How many lines in the entries below include the string "Server"? Answer with the number only.

======== Data records ========

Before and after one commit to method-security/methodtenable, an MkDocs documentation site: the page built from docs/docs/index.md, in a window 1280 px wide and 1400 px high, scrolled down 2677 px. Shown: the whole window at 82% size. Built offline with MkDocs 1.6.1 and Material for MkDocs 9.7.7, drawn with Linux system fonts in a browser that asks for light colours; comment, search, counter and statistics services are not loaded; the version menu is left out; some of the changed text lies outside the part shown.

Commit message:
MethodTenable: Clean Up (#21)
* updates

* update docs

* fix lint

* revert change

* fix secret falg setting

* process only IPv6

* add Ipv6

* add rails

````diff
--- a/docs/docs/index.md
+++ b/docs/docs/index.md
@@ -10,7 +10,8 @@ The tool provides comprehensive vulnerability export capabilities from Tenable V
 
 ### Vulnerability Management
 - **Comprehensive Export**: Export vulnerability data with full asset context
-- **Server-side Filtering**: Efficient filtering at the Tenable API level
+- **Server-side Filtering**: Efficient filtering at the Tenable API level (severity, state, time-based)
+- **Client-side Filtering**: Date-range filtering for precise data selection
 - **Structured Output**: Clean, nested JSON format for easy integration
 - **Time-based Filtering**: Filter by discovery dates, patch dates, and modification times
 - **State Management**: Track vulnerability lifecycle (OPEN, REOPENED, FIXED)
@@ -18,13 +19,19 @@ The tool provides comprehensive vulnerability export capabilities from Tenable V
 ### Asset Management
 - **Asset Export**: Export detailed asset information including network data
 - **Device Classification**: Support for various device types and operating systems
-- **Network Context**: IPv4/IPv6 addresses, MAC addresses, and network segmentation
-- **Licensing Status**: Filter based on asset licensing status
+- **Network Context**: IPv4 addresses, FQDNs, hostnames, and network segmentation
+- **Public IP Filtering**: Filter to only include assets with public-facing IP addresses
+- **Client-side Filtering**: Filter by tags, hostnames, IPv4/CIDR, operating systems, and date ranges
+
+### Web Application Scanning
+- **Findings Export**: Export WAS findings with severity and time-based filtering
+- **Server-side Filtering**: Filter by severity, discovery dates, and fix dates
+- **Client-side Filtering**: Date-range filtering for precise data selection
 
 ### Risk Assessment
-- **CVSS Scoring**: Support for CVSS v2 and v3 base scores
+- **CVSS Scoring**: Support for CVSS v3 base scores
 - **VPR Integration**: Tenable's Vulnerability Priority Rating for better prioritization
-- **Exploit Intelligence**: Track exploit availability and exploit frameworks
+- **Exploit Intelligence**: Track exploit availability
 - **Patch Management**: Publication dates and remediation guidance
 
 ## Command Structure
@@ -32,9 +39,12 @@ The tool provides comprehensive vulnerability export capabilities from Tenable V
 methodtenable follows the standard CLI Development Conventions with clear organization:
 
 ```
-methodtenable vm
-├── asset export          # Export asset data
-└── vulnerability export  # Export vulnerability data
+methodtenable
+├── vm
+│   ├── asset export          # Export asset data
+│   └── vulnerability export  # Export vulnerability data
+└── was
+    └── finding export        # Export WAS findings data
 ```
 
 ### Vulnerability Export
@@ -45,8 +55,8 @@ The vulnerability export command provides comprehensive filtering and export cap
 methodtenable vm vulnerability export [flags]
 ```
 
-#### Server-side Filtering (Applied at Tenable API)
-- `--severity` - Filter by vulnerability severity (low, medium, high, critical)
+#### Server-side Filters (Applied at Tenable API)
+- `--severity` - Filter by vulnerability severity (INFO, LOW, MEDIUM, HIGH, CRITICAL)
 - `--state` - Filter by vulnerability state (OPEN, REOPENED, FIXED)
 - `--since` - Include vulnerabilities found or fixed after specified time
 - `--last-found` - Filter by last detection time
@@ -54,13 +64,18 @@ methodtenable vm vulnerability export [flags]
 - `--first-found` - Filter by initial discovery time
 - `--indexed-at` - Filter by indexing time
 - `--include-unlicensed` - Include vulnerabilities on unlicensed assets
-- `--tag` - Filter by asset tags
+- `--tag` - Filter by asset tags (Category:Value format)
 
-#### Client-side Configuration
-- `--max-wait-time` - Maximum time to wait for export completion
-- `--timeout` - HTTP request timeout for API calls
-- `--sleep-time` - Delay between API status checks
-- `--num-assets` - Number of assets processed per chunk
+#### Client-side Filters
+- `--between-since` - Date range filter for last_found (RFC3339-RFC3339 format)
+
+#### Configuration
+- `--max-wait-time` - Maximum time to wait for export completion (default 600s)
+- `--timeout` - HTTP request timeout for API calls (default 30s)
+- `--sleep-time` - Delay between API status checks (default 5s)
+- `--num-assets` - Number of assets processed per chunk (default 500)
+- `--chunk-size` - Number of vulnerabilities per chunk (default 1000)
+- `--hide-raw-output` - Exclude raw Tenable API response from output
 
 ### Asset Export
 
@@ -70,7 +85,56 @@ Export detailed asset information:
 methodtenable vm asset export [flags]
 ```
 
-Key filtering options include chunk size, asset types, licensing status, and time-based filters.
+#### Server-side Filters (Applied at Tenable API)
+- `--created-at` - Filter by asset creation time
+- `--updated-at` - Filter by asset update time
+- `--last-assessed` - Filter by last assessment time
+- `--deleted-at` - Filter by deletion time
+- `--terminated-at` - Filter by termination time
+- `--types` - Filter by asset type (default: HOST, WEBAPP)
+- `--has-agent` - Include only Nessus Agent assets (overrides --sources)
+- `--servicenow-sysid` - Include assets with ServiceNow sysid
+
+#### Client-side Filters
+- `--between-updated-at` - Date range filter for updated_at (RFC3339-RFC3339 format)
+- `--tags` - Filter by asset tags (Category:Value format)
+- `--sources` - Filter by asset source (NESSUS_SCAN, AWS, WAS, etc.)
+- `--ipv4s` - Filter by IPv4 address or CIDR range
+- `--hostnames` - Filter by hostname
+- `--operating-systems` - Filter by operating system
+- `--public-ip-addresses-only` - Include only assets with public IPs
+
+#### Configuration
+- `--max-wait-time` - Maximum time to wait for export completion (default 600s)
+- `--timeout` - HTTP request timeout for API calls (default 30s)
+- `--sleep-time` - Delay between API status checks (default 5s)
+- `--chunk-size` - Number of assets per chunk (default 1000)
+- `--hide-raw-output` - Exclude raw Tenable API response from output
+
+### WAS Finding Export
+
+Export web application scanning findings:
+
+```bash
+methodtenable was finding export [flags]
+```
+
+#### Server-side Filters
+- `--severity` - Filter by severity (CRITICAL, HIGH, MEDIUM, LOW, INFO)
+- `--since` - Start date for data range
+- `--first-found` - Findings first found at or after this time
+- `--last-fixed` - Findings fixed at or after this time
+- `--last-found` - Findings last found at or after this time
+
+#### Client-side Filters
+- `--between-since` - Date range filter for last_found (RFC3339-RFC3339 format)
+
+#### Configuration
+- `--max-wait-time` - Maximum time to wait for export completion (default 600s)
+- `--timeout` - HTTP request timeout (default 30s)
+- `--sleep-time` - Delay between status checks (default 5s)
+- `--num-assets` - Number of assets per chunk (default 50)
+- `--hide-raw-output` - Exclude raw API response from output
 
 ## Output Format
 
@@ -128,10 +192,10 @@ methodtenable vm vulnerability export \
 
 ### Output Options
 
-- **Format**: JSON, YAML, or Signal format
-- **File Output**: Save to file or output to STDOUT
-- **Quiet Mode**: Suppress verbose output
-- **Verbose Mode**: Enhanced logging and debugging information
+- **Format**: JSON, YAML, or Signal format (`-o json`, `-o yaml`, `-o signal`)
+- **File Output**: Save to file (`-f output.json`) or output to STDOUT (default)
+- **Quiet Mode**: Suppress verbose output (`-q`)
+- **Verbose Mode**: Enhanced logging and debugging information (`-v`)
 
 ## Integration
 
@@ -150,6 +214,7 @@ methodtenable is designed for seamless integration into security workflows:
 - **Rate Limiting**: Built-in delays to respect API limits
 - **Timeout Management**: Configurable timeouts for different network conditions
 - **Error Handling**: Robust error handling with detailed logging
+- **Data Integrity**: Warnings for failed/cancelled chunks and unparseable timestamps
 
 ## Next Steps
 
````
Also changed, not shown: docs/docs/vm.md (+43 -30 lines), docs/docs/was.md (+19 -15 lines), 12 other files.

========

• **Answer for the task**: 7